Lifesaving Austin startup CPRWrap launches nationally

Maegan Kirby

Felicia Jackson worked as a medical professional and was CPR certified, but she froze and was unable to act when her 2-year-old son stopped breathing in the backseat of the car. Her husband was able to save their son’s life, but Jackson realized something needed to be done to make it easier for people to act during sudden cardiac arrest emergencies.

To make CPR more accessible and less stressful, Jackson created CPRWrap, a product that uses a translucent overlay on the body to act as a CPR template. The product provides hand placement and guides users through the American Heart Association’s four steps to CPR. After a soft launch in 2015 in Tennessee, Jackson announced CPRWrap’s national launch through Austin-based startup accelerator Techstars in 2019 and has already partnered with school systems, hospitals and airlines. 

Jackson said CPRWrap makes it possible for anyone to perform CPR effectively and can prevent people from panic-induced “freezing” during traumatic situations.

“After my son choked, I was very upset with myself and thought that if I could panic and forget the things that I had learned, what about the nonmedical people that don’t have any training at all?” Jackson said.

Jackson said the number of people who don’t know CPR or don’t respond in emergencies is staggering, so she wants to give people the power to act even if they aren’t regularly trained.

“I want to empower people to do the most simple, basic thing a human can do and that’s help each other,” Jackson said.

CPRWrap operations manager Lauren Zebrowski said having CPRWrap in homes can be a useful precaution for families.

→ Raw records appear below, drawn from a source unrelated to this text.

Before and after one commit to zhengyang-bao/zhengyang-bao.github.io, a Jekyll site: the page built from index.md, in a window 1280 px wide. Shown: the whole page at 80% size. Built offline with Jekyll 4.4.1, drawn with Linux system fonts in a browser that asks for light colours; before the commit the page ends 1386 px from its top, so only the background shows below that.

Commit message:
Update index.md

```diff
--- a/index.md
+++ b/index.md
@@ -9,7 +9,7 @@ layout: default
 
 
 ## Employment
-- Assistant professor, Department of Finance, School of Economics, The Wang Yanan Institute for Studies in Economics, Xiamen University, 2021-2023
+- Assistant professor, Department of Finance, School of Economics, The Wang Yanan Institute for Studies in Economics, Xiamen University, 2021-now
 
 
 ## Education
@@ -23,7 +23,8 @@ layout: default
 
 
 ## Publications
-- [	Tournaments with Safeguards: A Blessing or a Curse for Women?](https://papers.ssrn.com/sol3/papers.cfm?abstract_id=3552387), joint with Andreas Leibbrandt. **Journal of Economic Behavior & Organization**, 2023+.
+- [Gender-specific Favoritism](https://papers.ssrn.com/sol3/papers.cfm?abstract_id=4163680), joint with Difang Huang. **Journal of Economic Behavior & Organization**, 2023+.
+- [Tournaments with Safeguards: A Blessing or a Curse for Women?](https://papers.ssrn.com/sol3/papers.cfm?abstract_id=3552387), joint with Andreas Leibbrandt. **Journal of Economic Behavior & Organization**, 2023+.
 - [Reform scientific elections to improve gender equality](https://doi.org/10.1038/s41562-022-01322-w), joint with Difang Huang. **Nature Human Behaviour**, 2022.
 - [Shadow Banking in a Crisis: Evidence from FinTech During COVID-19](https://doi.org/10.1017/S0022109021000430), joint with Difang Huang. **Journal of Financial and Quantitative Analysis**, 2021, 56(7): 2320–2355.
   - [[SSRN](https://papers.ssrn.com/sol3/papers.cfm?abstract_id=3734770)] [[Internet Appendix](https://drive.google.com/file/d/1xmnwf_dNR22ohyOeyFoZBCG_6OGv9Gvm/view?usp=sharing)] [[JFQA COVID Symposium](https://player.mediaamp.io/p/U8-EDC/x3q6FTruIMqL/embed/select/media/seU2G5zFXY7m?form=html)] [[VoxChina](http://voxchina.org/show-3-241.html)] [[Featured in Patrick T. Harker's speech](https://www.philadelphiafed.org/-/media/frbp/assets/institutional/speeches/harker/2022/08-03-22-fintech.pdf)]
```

“There are many reasons a responder may hesitate to perform CPR, which is why the CPRWrap Aid is a necessity,” Zebrowski said. “Parents, babysitters, grandparents and friends are most at risk for panic and hesitation.”

As a young company, Zebrowski said CPRWrap is focused on growth and having a positive impact on the community. 

“When I first started working with Felicia Jackson, she told me that regardless of the successes or failures we face as a company, true success will be based on the number of lives saved with the help of CPRWrap,” Zebrowski said. 

Christine DiPietro, program manager for Techstars, said because many people forget skills learned in CPR courses, CPRWrap is a useful tool to remember CPR training in high pressure situations.

“(CPRWrap is) a product that can help remind people to jump-start their memory to make sure that they can properly administer CPR and help save a life,” DiPietro said. “I think it’s a very simple thing and the price point is very low and very comfortable that it’s something that you can afford to keep underneath the bathroom sink.”

DiPietro said CPRWrap should be an accessible product in the home and wherever an emergency might occur. 

“This is something that belongs in every first aid kit, in every classroom, on every airplane,” DiPietro said. “There’s 3.2 million AEDs (automated external defibrillators) in the United States, but CPR is something so simple and the reality is that so few people are actually trained on how to do CPR properly.”